WHAT TO PRODUCE >>
Find the string "space" in the data, and copy out each line that has it.

[DATA SHOWN — start]

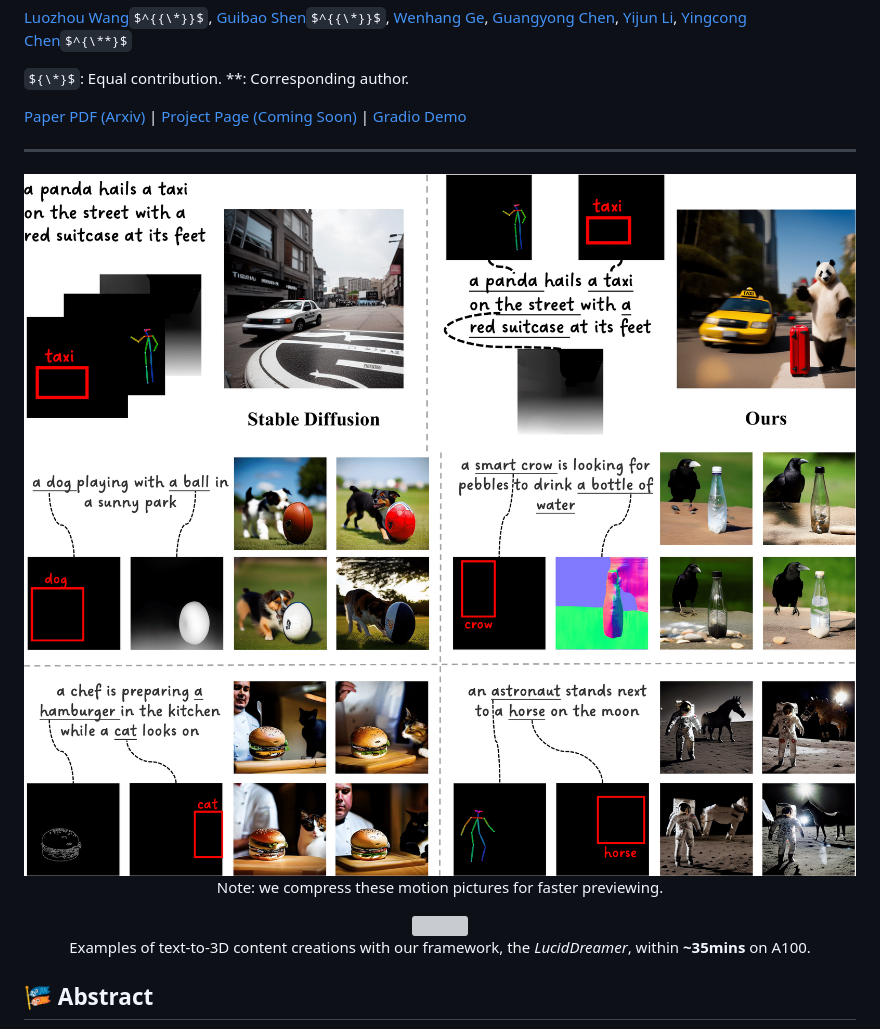
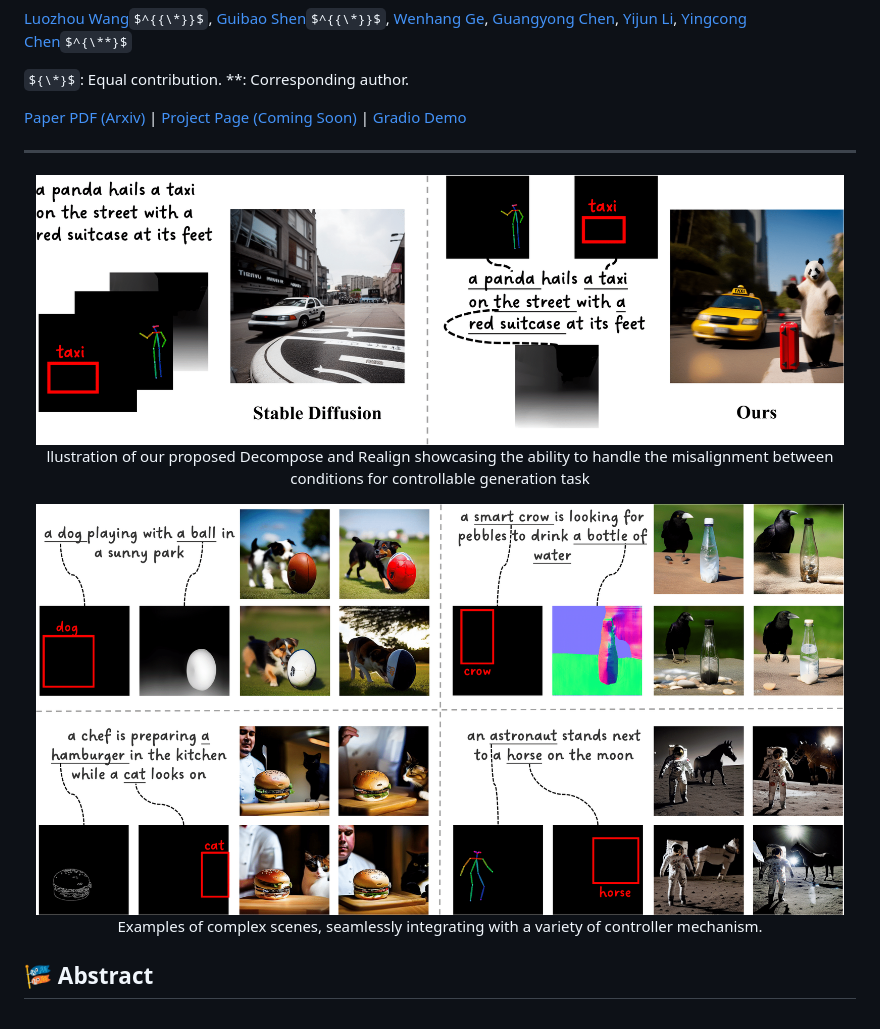
Before and after one commit to EnVision-Research/Decompose-and-Realign, a Markdown page: README.md, the part around the change. Rendered like a GitHub page; some formulas as TeX source; grey boxes are pictures that could not be loaded.

```diff
--- a/README.md
+++ b/README.md
@@ -10,15 +10,16 @@ ${\*}$: Equal contribution.
 ---
 
 <div align=center>
-<img src="resources/fig-teaser.png" width="47.5%"/><img src="resources/fig-exp-multiple_conditions-1.png" width="47.5%"/>
+<img src="resources/fig-teaser.png" width="97%"/>
 
-Note: we compress these motion pictures for faster previewing.
+llustration of our proposed Decompose and Realign showcasing the ability to handle the misalignment between conditions
+for controllable generation task
 </div>
 
 <div align=center>
-<img src="resources/teaser.jpg" width="95%"/>
+<img src="resources/fig-exp-multiple_conditions-1.png" width="97%"/>
 
-Examples of text-to-3D content creations with our framework, the *LucidDreamer*, within **~35mins** on A100.
+Examples of complex scenes, seamlessly integrating with a variety of controller mechanism.
 </div>
 
 
```
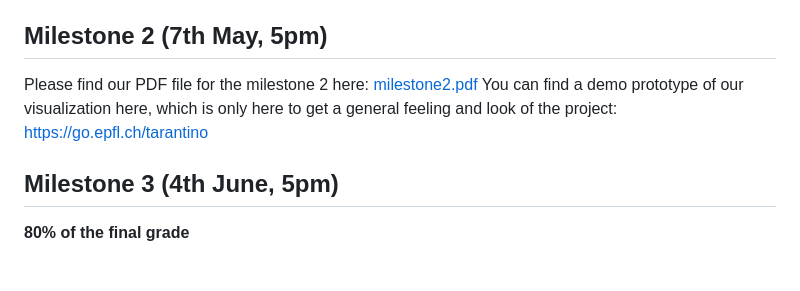
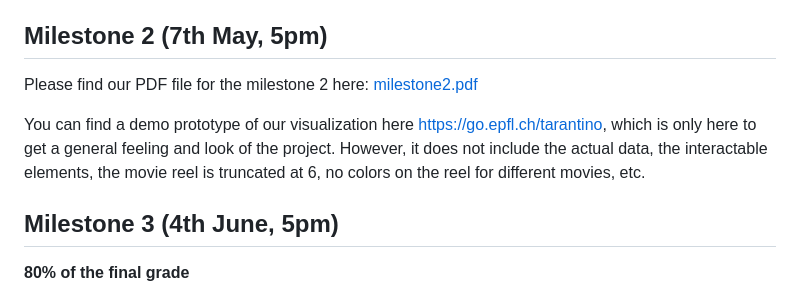
Before and after one commit to com-480-data-visualization/project-2023-vatadiz2, a Markdown page: README.md, the part around the change. GitHub-like rendering; blank space fills up the shorter version.

Commit message:
Finalize readme

```diff
--- a/README.md
+++ b/README.md
@@ -106,7 +106,8 @@ We also plan on adding an extra layer of interactivity, instead of simply presen
 ## Milestone 2 (7th May, 5pm)
 
 Please find our PDF file for the milestone 2 here: [milestone2.pdf](milestone2.pdf)
-You can find a demo prototype of our visualization here, which is only here to get a general feeling and look of the project: [https://go.epfl.ch/tarantino](https://go.epfl.ch/tarantino)
+
+You can find a demo prototype of our visualization here [https://go.epfl.ch/tarantino](https://go.epfl.ch/tarantino), which is only here to get a general feeling and look of the project. However, it does not include the actual data, the interactable elements, the movie reel is truncated at 6, no colors on the reel for different movies, etc.
 
 
 ## Milestone 3 (4th June, 5pm)
```
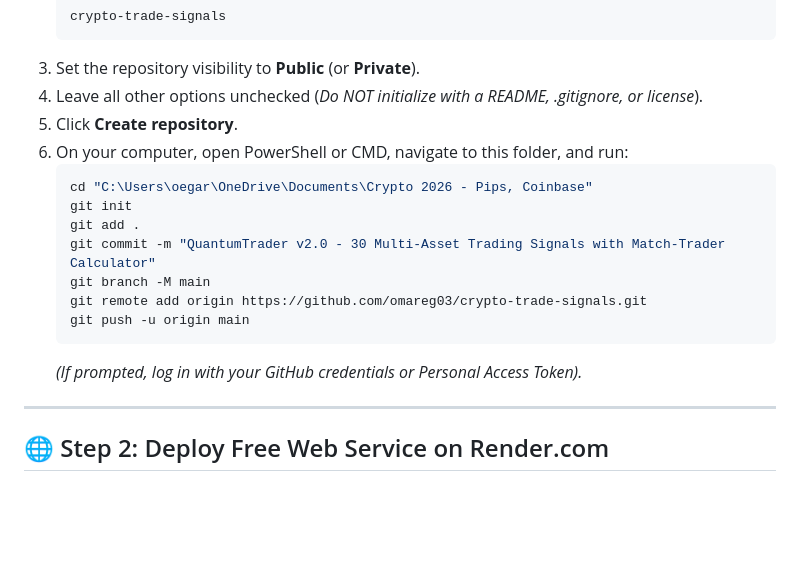
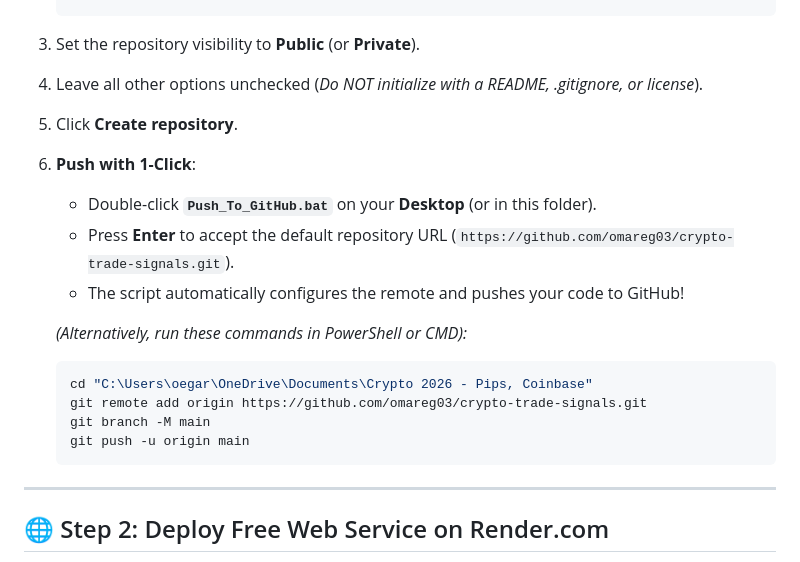
Before and after one commit to omareg03/crypto-trade-signals, a Markdown page: DEPLOYMENT_GUIDE.md, the part around the change. Drawn GitHub-style; blank space fills up the shorter version.

````diff
--- a/DEPLOYMENT_GUIDE.md
+++ b/DEPLOYMENT_GUIDE.md
@@ -15,17 +15,18 @@ This guide walks you through connecting your GitHub repository to **Render.com**
 3. Set the repository visibility to **Public** (or **Private**).
 4. Leave all other options unchecked (*Do NOT initialize with a README, .gitignore, or license*).
 5. Click **Create repository**.
-6. On your computer, open PowerShell or CMD, navigate to this folder, and run:
+6. **Push with 1-Click**:
+   - Double-click **`Push_To_GitHub.bat`** on your **Desktop** (or in this folder).
+   - Press **Enter** to accept the default repository URL (`https://github.com/omareg03/crypto-trade-signals.git`).
+   - The script automatically configures the remote and pushes your code to GitHub!
+
+   *(Alternatively, run these commands in PowerShell or CMD):*
    ```powershell
    cd "C:\Users\oegar\OneDrive\Documents\Crypto 2026 - Pips, Coinbase"
-   git init
-   git add .
-   git commit -m "QuantumTrader v2.0 - 30 Multi-Asset Trading Signals with Match-Trader Calculator"
+   git remote add origin https://github.com/omareg03/crypto-trade-signals.git
    git branch -M main
-   git remote add origin https://github.com/omareg03/crypto-trade-signals.git
    git push -u origin main
    ```
-   *(If prompted, log in with your GitHub credentials or Personal Access Token).*
 
 ---
 
````
Also changed, not shown: README.md (+8 -9 lines).
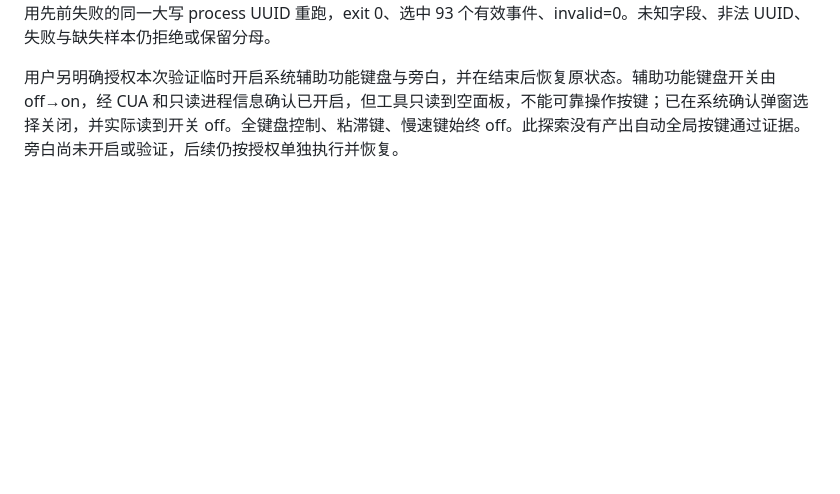
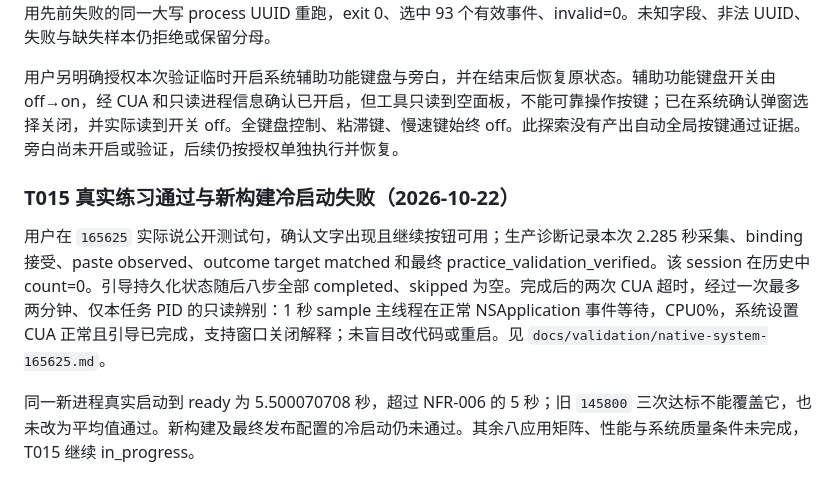
Before and after one commit to arnow117/voice-dictation, a Markdown page: .sdlc-v1/context/FEAT-001.engineering.md, the part around the change. Rendered like a GitHub page; blank space fills up the shorter version.

Commit message:
docs: record successful native practice and cold start limit

```diff
--- a/.sdlc-v1/context/FEAT-001.engineering.md
+++ b/.sdlc-v1/context/FEAT-001.engineering.md
@@ -494,3 +494,9 @@ worker 返回 `20261022-165625`，生产 `ApplicationMainMenu` 增加 nil-target
 另外，实际 CLI process selector 暴露大小写身份问题：Swift UUID.uuidString 为大写、CLI 参数先转小写，原字串比较导致合法生产日志选择为空。worker 在 validated reader 的副本和 selector 边界统一 canonical UUID，原日志不变；11 项 metrics 回归包含真实 Swift 大写编码和大小写 process/session 选择。主 Agent 使用先前失败的同一大写 process UUID 重跑，exit 0、选中 93 个有效事件、invalid=0。未知字段、非法 UUID、失败与缺失样本仍拒绝或保留分母。
 
 用户另明确授权本次验证临时开启系统辅助功能键盘与旁白，并在结束后恢复原状态。辅助功能键盘开关由 off→on，经 CUA 和只读进程信息确认已开启，但工具只读到空面板，不能可靠操作按键；已在系统确认弹窗选择关闭，并实际读到开关 off。全键盘控制、粘滞键、慢速键始终 off。此探索没有产出自动全局按键通过证据。旁白尚未开启或验证，后续仍按授权单独执行并恢复。
+
+### T015 真实练习通过与新构建冷启动失败（2026-10-22）
+
+用户在 `165625` 实际说公开测试句，确认文字出现且继续按钮可用；生产诊断记录本次 2.285 秒采集、binding 接受、paste observed、outcome target matched 和最终 practice_validation_verified。该 session 在历史中 count=0。引导持久化状态随后八步全部 completed、skipped 为空。完成后的两次 CUA 超时，经过一次最多两分钟、仅本任务 PID 的只读辨别：1 秒 sample 主线程在正常 NSApplication 事件等待，CPU0%，系统设置 CUA 正常且引导已完成，支持窗口关闭解释；未盲目改代码或重启。见 `docs/validation/native-system-165625.md`。
+
+同一新进程真实启动到 ready 为 5.500070708 秒，超过 NFR-006 的 5 秒；旧 `145800` 三次达标不能覆盖它，也未改为平均值通过。新构建及最终发布配置的冷启动仍未通过。其余八应用矩阵、性能与系统质量条件未完成，T015 继续 in_progress。
```
Also changed, not shown: docs/validation/native-system-165625.md (added, +40 -0 lines).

[DATA SHOWN — finish]

WRITTEN ANSWER >>
Before and after one commit to com-480-data-visualization/project-2023-vatadiz2, a Markdown page: README.md, the part around the change. GitHub-like rendering; blank space fills up the shorter version.
Before and after one commit to omareg03/crypto-trade-signals, a Markdown page: DEPLOYMENT_GUIDE.md, the part around the change. Drawn GitHub-style; blank space fills up the shorter version.
Before and after one commit to arnow117/voice-dictation, a Markdown page: .sdlc-v1/context/FEAT-001.engineering.md, the part around the change. Rendered like a GitHub page; blank space fills up the shorter version.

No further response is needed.